EXERCISE BRIEF:
Once the pictures are set aside, reproduce all of the records exactly.

RECORD EXTRACTS:
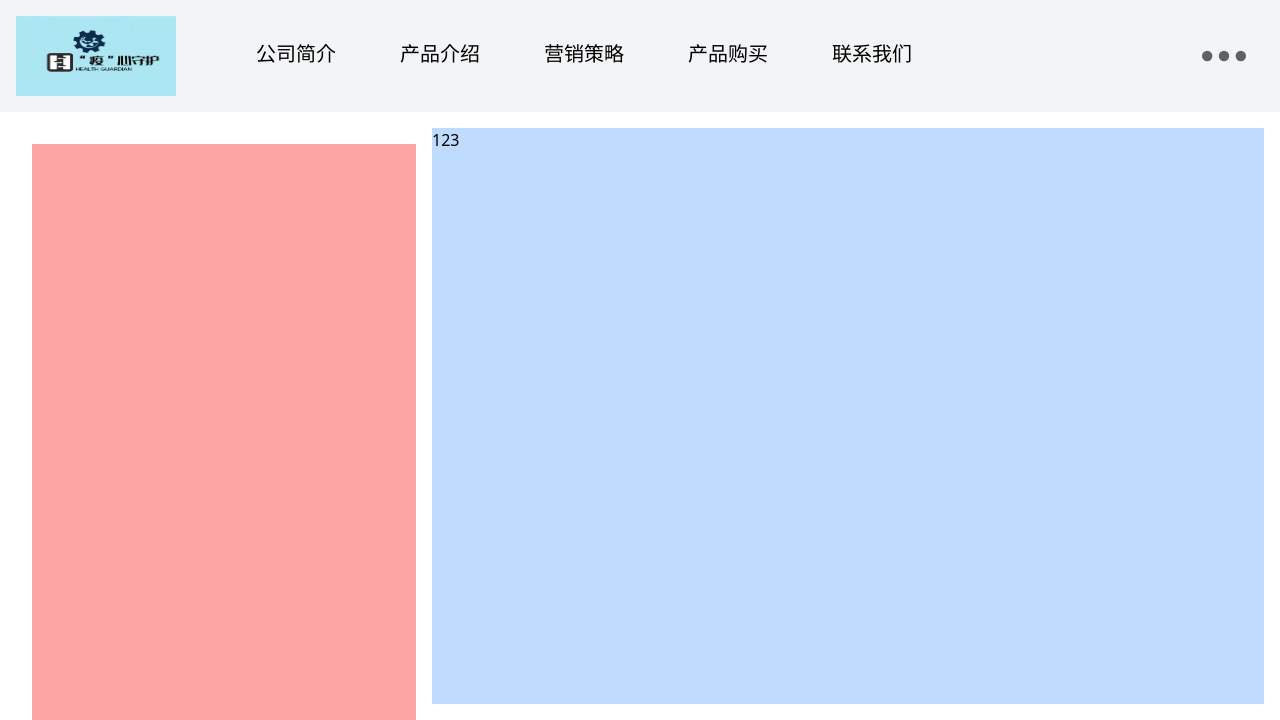
Repository: LiuRuohui/company_introduction
Page: /#/introduction
An editor plug-in stored every save of this project. The page is shown before and after the next save, followed by the edit.
The browser window is 1280 px wide. The pictures show the whole page.
The project was rebuilt for these pictures with package versions that can differ from the ones it lists, and the page was loaded fresh each time. Also part of the build but not shown: vite.config.js, src/components/product.vue, src/components/purchase.vue, src/components/strategy.vue, src/components/contact.vue, src/components/public.vue.

Above is the page before, as saved 2022-05-09 23:30:28.

### index.html
<!DOCTYPE html>
<html lang="en">
  <head>
    <meta charset="UTF-8" />
    <link rel="icon" href="/favicon.ico" />
    <meta name="viewport" content="width=device-width, initial-scale=1.0" />
    <title>COMPANY_INTRODUCTION</title>
  </head>
  <body>
    <div id="app"></div>
    <script type="module" src="/src/main.js"></script>
  </body>
</html>

### src/main.js
import { createApp } from 'vue'
import "./index.css";
//引入路由器
import router from '../src/router/route.js'

import App from './App.vue'

const app = createApp(App);
app.use(router);
app.mount('#app');

### src/index.css
/* ./src/index.css */

@tailwind base;
@tailwind components;
.inputFrame {
  @apply w-full content-center text-base px-4 py-2 border-b rounded-2xl border-gray-300;
}

.inputFrame:focus {
  @apply outline-none border-indigo-500;
}

.btn {
  @apply w-full flex justify-center bg-gradient-to-r from-indigo-500 to-blue-600 text-gray-100 p-4 rounded-full tracking-wide font-semibold shadow-lg cursor-pointer transition ease-in duration-500;
}

.btn:hover {
  @apply bg-gradient-to-l from-blue-500 to-indigo-600;
}

.label {
  @apply ml-3 text-sm font-bold text-gray-700 tracking-wide;
}

@tailwind utilities;

### src/router/route.js
import { createRouter, createWebHashHistory } from "vue-router";
//引入组件
import Introduction from "../components/introduction.vue"
import Product from "../components/product.vue"
import Purchase from "../components/purchase.vue"
import Strategy from "../components/strategy.vue"
import Contact from "../components/contact.vue"

const route = [
    {
        path:'/introduction',
        component:Introduction
    },
    {
        path:'/product',
        component:Product
    },
    {
        path:'/strategy',
        component:Strategy
    },
    {
        path:'/purchase',
        component:Purchase
    },
    {
        path:'/contact',
        component:Contact
    },
]

// 创建路由对象
const router = createRouter({
    history: createWebHashHistory(),
    routes: route
  });


export default router

### src/App.vue
<script setup>
import Public from './components/public.vue';
import MainPage from './components/mainPage.vue';
// This starter template is using Vue 3 <script setup> SFCs
// Check out https://vuejs.org/api/sfc-script-setup.html#script-setup

</script>

<template>
<MainPage></MainPage>
</template>

<style>

</style>

### src/components/introduction.vue
<script setup>

</script>

<template>
<div class="w-full m-4 flex flex-row">
    <div class="flex h-full w-1/3">
        <div class="m-4 bg-red-300 w-full h-full">

        </div>
    </div>
    <div class="flex flex-grow bg-blue-200">
123
    </div>
</div>
</template>

### src/components/mainPage.vue
<script setup></script>

<template>
    <div class="max-h-full min-h-screen w-full flex flex-col bg-white">
        <div class="w-full h-28 flex flex-row bg-gray-100">
            <div class="h-full">
                <img
                    src="/src/assets/logo.png"
                    alt="公司图标"
                    class="h-20 m-4 w-40"
                />
            </div>
            <div class="flex font-sans text-xl ml-8">
                <router-link
                    active-class="active"
                    to="/introduction"
                    class="px-8 pt-10 hover:cursor-pointer hover:bg-blue-300"
                    >公司简介</router-link
                >
                <router-link
                    active-class="active"
                    to="/product"
                    class="px-8 pt-10 hover:cursor-pointer hover:bg-blue-300"
                    >产品介绍</router-link
                >
                <router-link
                    active-class="active"
                    to="/strategy"
                    class="px-8 pt-10 hover:cursor-pointer hover:bg-blue-300"
                    >营销策略</router-link
                >
                <router-link
                    active-class="active"
                    to="/purchase"
                    class="px-8 pt-10 hover:cursor-pointer hover:bg-blue-300"
                    >产品购买</router-link
                >
                <router-link
                    active-class="active"
                    to="/contact"
                    class="px-8 pt-10 hover:cursor-pointer hover:bg-blue-300"
                    >联系我们</router-link
                >
            </div>
            <div class="flex flex-grow flex-row-reverse">
                <img
                    src="/src/assets/more.svg"
                    alt="更多"
                    class="w-16 h-16 opacity-60 mt-6 mr-6 hover:cursor-pointer"
                />
            </div>
        </div>
        <div class="w-full flex flex-grow">
            <router-view></router-view>
        </div>
    </div>
</template>

<style></style>

### tailwind.config.js
module.exports = {
  content: [
      "./index.html",
      "./src/**/*.{vue,js,ts,jsx,tsx}",
  ],
  theme: {
      extend: {},
  },
  plugins: [],
}

After the next save:
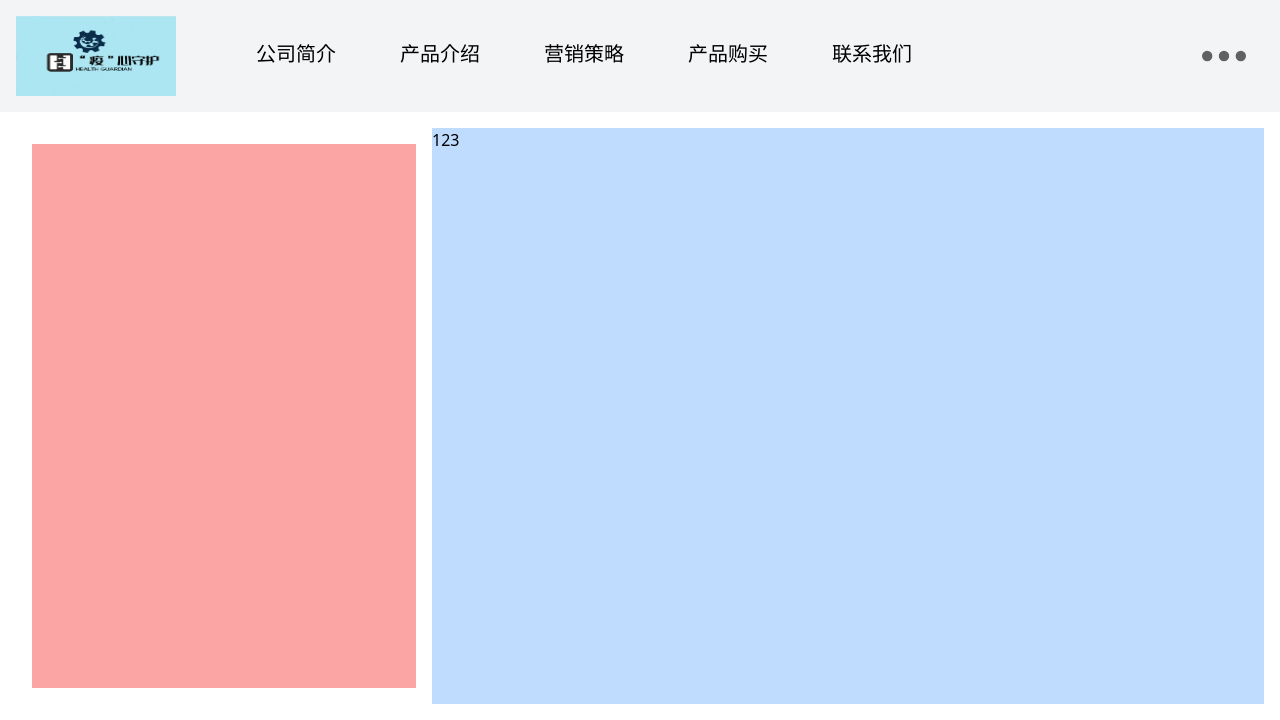
Saved 17 s later.
--- a/src/components/introduction.vue
+++ b/src/components/introduction.vue
@@ -5,7 +5,7 @@
 <template>
 <div class="w-full m-4 flex flex-row">
     <div class="flex h-full w-1/3">
-        <div class="m-4 bg-red-300 w-full h-full">
+        <div class="m-4 bg-red-300 w-full">
 
         </div>
     </div>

EXPECTED ANSWER:
Repository: LiuRuohui/company_introduction
Page: /#/introduction
An editor plug-in stored every save of this project. The page is shown before and after the next save, followed by the edit.
The browser window is 1280 px wide. The pictures show the whole page.
The project was rebuilt for these pictures with package versions that can differ from the ones it lists, and the page was loaded fresh each time. Also part of the build but not shown: vite.config.js, src/components/product.vue, src/components/purchase.vue, src/components/strategy.vue, src/components/contact.vue, src/components/public.vue.

Above is the page before, as saved 2022-05-09 23:30:28.

### index.html
<!DOCTYPE html>
<html lang="en">
  <head>
    <meta charset="UTF-8" />
    <link rel="icon" href="/favicon.ico" />
    <meta name="viewport" content="width=device-width, initial-scale=1.0" />
    <title>COMPANY_INTRODUCTION</title>
  </head>
  <body>
    <div id="app"></div>
    <script type="module" src="/src/main.js"></script>
  </body>
</html>

### src/main.js
import { createApp } from 'vue'
import "./index.css";
//引入路由器
import router from '../src/router/route.js'

import App from './App.vue'

const app = createApp(App);
app.use(router);
app.mount('#app');

### src/index.css
/* ./src/index.css */

@tailwind base;
@tailwind components;
.inputFrame {
  @apply w-full content-center text-base px-4 py-2 border-b rounded-2xl border-gray-300;
}

.inputFrame:focus {
  @apply outline-none border-indigo-500;
}

.btn {
  @apply w-full flex justify-center bg-gradient-to-r from-indigo-500 to-blue-600 text-gray-100 p-4 rounded-full tracking-wide font-semibold shadow-lg cursor-pointer transition ease-in duration-500;
}

.btn:hover {
  @apply bg-gradient-to-l from-blue-500 to-indigo-600;
}

.label {
  @apply ml-3 text-sm font-bold text-gray-700 tracking-wide;
}

@tailwind utilities;

### src/router/route.js
import { createRouter, createWebHashHistory } from "vue-router";
//引入组件
import Introduction from "../components/introduction.vue"
import Product from "../components/product.vue"
import Purchase from "../components/purchase.vue"
import Strategy from "../components/strategy.vue"
import Contact from "../components/contact.vue"

const route = [
    {
        path:'/introduction',
        component:Introduction
    },
    {
        path:'/product',
        component:Product
    },
    {
        path:'/strategy',
        component:Strategy
    },
    {
        path:'/purchase',
        component:Purchase
    },
    {
        path:'/contact',
        component:Contact
    },
]

// 创建路由对象
const router = createRouter({
    history: createWebHashHistory(),
    routes: route
  });


export default router

### src/App.vue
<script setup>
import Public from './components/public.vue';
import MainPage from './components/mainPage.vue';
// This starter template is using Vue 3 <script setup> SFCs
// Check out https://vuejs.org/api/sfc-script-setup.html#script-setup

</script>

<template>
<MainPage></MainPage>
</template>

<style>

</style>

### src/components/introduction.vue
<script setup>

</script>

<template>
<div class="w-full m-4 flex flex-row">
    <div class="flex h-full w-1/3">
        <div class="m-4 bg-red-300 w-full h-full">

        </div>
    </div>
    <div class="flex flex-grow bg-blue-200">
123
    </div>
</div>
</template>

### src/components/mainPage.vue
<script setup></script>

<template>
    <div class="max-h-full min-h-screen w-full flex flex-col bg-white">
        <div class="w-full h-28 flex flex-row bg-gray-100">
            <div class="h-full">
                <img
                    src="/src/assets/logo.png"
                    alt="公司图标"
                    class="h-20 m-4 w-40"
                />
            </div>
            <div class="flex font-sans text-xl ml-8">
                <router-link
                    active-class="active"
                    to="/introduction"
                    class="px-8 pt-10 hover:cursor-pointer hover:bg-blue-300"
                    >公司简介</router-link
                >
                <router-link
                    active-class="active"
                    to="/product"
                    class="px-8 pt-10 hover:cursor-pointer hover:bg-blue-300"
                    >产品介绍</router-link
                >
                <router-link
                    active-class="active"
                    to="/strategy"
                    class="px-8 pt-10 hover:cursor-pointer hover:bg-blue-300"
                    >营销策略</router-link
                >
                <router-link
                    active-class="active"
                    to="/purchase"
                    class="px-8 pt-10 hover:cursor-pointer hover:bg-blue-300"
                    >产品购买</router-link
                >
                <router-link
                    active-class="active"
                    to="/contact"
                    class="px-8 pt-10 hover:cursor-pointer hover:bg-blue-300"
                    >联系我们</router-link
                >
            </div>
            <div class="flex flex-grow flex-row-reverse">
                <img
                    src="/src/assets/more.svg"
                    alt="更多"
                    class="w-16 h-16 opacity-60 mt-6 mr-6 hover:cursor-pointer"
                />
            </div>
        </div>
        <div class="w-full flex flex-grow">
            <router-view></router-view>
        </div>
    </div>
</template>

<style></style>

### tailwind.config.js
module.exports = {
  content: [
      "./index.html",
      "./src/**/*.{vue,js,ts,jsx,tsx}",
  ],
  theme: {
      extend: {},
  },
  plugins: [],
}

After the next save:
Saved 17 s later.
--- a/src/components/introduction.vue
+++ b/src/components/introduction.vue
@@ -5,7 +5,7 @@
 <template>
 <div class="w-full m-4 flex flex-row">
     <div class="flex h-full w-1/3">
-        <div class="m-4 bg-red-300 w-full h-full">
+        <div class="m-4 bg-red-300 w-full">
 
         </div>
     </div>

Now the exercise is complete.